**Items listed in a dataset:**
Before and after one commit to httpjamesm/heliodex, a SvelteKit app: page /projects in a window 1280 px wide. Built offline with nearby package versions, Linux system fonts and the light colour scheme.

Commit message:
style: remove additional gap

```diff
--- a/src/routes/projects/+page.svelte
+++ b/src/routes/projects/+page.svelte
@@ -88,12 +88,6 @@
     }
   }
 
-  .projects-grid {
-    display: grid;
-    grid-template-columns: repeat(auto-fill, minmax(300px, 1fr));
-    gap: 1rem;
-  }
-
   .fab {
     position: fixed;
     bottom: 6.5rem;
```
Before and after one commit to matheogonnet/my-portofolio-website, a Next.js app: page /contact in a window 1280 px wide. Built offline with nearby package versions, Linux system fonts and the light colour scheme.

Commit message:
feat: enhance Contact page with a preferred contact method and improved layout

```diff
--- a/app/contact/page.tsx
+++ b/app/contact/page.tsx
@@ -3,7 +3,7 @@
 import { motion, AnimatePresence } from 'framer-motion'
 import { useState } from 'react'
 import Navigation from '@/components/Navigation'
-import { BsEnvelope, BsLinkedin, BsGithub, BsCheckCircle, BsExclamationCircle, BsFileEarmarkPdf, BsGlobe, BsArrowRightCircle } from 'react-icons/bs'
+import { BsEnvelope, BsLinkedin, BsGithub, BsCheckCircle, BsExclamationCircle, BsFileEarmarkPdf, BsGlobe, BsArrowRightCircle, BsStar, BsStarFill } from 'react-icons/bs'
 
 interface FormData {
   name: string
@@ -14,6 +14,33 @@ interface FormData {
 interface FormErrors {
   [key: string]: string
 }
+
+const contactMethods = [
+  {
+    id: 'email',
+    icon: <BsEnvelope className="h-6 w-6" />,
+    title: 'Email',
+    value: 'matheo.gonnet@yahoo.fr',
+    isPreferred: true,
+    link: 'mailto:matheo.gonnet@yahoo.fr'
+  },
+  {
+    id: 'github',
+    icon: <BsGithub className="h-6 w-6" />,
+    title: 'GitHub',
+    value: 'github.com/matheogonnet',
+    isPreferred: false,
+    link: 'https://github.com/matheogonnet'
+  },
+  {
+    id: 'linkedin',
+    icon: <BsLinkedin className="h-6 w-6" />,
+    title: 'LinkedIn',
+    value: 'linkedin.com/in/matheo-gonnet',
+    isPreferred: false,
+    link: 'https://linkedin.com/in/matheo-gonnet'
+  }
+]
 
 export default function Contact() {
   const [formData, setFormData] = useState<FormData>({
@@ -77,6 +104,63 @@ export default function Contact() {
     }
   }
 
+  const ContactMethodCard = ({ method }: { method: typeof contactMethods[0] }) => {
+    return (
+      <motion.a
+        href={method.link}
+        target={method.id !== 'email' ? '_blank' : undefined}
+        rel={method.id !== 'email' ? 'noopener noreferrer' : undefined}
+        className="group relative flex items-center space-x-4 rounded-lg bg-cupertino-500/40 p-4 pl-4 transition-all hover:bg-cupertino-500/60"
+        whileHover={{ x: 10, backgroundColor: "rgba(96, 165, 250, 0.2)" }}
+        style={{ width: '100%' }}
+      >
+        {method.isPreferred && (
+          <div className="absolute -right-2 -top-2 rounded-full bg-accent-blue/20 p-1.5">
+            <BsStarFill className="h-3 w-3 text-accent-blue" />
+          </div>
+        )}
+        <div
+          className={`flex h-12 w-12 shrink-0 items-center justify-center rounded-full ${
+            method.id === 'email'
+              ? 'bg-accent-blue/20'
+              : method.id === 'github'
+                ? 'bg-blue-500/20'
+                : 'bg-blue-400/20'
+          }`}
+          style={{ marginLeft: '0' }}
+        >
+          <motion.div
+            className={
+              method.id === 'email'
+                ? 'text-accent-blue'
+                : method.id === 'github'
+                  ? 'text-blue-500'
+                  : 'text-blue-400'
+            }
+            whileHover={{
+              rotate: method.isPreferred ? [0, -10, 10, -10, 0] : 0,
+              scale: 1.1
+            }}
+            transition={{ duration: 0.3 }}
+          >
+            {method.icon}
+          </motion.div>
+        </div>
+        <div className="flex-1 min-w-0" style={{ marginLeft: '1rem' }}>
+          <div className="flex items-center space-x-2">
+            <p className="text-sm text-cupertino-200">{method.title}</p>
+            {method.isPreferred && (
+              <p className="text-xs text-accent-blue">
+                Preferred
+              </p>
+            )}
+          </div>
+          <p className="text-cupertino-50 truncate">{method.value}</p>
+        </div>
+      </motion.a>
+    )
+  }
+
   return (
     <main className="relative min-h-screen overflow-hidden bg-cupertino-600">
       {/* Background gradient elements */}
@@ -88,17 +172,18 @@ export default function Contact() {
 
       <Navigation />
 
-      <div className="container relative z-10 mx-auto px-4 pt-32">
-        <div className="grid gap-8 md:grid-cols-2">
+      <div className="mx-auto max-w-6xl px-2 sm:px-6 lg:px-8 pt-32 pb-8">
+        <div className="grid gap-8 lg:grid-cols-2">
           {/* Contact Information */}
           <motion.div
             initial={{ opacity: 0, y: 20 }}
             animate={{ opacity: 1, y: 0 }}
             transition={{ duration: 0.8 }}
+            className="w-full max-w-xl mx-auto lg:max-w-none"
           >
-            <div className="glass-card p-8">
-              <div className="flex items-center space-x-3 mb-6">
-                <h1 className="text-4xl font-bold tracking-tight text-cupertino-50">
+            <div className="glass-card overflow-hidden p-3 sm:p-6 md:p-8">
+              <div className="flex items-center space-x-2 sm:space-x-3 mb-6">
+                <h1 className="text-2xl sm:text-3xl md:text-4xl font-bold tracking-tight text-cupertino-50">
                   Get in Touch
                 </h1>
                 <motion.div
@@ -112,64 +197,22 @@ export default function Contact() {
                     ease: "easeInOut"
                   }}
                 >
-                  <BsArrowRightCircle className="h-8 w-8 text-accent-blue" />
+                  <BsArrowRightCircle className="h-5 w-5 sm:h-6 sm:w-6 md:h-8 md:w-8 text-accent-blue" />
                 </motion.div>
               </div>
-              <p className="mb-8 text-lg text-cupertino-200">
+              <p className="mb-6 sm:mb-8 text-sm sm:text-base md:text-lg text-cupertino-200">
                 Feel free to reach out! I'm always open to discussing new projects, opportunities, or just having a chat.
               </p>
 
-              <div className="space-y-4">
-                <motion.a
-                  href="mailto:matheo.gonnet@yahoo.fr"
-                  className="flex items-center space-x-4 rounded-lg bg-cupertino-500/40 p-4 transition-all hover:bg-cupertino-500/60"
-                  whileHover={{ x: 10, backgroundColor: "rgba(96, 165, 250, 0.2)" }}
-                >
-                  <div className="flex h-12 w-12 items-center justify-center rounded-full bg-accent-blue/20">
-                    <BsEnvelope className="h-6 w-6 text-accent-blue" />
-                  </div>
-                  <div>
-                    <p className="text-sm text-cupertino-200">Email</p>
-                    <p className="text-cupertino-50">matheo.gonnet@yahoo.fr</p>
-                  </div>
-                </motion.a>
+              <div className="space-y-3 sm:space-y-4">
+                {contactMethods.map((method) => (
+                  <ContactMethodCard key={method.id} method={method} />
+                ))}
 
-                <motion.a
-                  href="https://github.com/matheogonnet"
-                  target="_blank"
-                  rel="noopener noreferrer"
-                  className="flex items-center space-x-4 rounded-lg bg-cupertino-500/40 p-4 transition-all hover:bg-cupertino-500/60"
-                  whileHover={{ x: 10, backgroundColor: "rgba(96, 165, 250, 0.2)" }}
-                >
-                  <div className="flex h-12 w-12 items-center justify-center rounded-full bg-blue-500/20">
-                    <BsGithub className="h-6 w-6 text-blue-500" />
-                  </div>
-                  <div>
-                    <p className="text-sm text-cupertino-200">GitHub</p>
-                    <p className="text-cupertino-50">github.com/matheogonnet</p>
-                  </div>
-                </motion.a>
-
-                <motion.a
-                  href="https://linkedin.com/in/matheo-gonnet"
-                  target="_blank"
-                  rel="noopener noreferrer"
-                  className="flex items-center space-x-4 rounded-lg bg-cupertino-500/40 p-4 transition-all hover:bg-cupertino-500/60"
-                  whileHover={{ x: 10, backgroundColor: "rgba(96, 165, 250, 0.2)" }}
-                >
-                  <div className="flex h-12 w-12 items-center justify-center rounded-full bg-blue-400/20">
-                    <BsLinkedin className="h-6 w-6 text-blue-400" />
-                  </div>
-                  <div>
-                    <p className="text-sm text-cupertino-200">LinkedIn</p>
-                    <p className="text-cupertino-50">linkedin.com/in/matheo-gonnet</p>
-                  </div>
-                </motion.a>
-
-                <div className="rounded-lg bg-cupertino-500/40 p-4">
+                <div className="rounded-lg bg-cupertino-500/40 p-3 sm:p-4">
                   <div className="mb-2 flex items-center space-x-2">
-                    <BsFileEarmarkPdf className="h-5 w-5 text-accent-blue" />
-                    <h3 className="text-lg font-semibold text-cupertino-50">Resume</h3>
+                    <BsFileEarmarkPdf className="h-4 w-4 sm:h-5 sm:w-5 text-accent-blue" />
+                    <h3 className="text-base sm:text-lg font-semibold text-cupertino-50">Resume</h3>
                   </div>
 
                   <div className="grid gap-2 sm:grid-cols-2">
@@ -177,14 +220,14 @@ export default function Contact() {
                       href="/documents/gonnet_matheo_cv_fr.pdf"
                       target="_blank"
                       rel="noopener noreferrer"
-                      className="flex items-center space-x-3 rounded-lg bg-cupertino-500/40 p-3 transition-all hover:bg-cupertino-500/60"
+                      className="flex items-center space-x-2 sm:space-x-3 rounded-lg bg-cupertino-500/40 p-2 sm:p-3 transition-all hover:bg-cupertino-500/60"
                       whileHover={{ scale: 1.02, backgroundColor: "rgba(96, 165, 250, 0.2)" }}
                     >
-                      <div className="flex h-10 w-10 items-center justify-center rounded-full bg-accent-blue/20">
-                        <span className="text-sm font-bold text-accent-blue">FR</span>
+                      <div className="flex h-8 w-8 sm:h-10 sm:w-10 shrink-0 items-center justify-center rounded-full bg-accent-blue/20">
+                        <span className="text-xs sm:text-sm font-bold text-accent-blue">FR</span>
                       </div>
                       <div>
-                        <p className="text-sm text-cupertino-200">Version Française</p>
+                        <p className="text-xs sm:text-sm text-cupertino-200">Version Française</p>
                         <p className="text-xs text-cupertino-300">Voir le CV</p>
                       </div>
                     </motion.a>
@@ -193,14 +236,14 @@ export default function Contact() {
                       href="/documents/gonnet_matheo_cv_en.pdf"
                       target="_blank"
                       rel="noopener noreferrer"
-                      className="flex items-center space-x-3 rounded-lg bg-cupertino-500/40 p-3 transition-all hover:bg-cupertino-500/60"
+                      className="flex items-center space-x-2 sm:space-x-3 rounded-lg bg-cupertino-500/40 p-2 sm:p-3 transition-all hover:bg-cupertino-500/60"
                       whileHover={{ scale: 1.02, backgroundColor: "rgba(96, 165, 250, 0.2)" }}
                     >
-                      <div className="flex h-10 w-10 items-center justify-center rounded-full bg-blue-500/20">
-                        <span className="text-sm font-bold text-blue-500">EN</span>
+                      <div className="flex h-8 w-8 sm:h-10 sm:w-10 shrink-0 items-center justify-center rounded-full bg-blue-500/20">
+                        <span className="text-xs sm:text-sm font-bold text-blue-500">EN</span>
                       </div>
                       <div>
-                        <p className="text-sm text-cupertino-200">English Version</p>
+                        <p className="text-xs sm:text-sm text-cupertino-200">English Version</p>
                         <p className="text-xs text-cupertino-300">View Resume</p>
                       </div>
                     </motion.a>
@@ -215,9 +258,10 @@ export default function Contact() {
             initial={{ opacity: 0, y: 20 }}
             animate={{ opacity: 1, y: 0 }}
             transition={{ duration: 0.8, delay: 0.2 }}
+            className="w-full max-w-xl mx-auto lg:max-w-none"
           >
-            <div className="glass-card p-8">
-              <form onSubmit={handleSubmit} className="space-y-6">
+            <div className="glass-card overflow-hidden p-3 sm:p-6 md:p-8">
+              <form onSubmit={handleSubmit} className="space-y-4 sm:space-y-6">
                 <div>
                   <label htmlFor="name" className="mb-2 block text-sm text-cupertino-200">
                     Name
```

**Instructions to follow:** Every line holding the string "href" should be copied here, so please find those lines in the data.

**Written response:**
+        href={method.link}
-                  href="mailto:matheo.gonnet@yahoo.fr"
-                  href="https://github.com/matheogonnet"
-                  href="https://linkedin.com/in/matheo-gonnet"
                       href="/documents/gonnet_matheo_cv_fr.pdf"
                       href="/documents/gonnet_matheo_cv_en.pdf"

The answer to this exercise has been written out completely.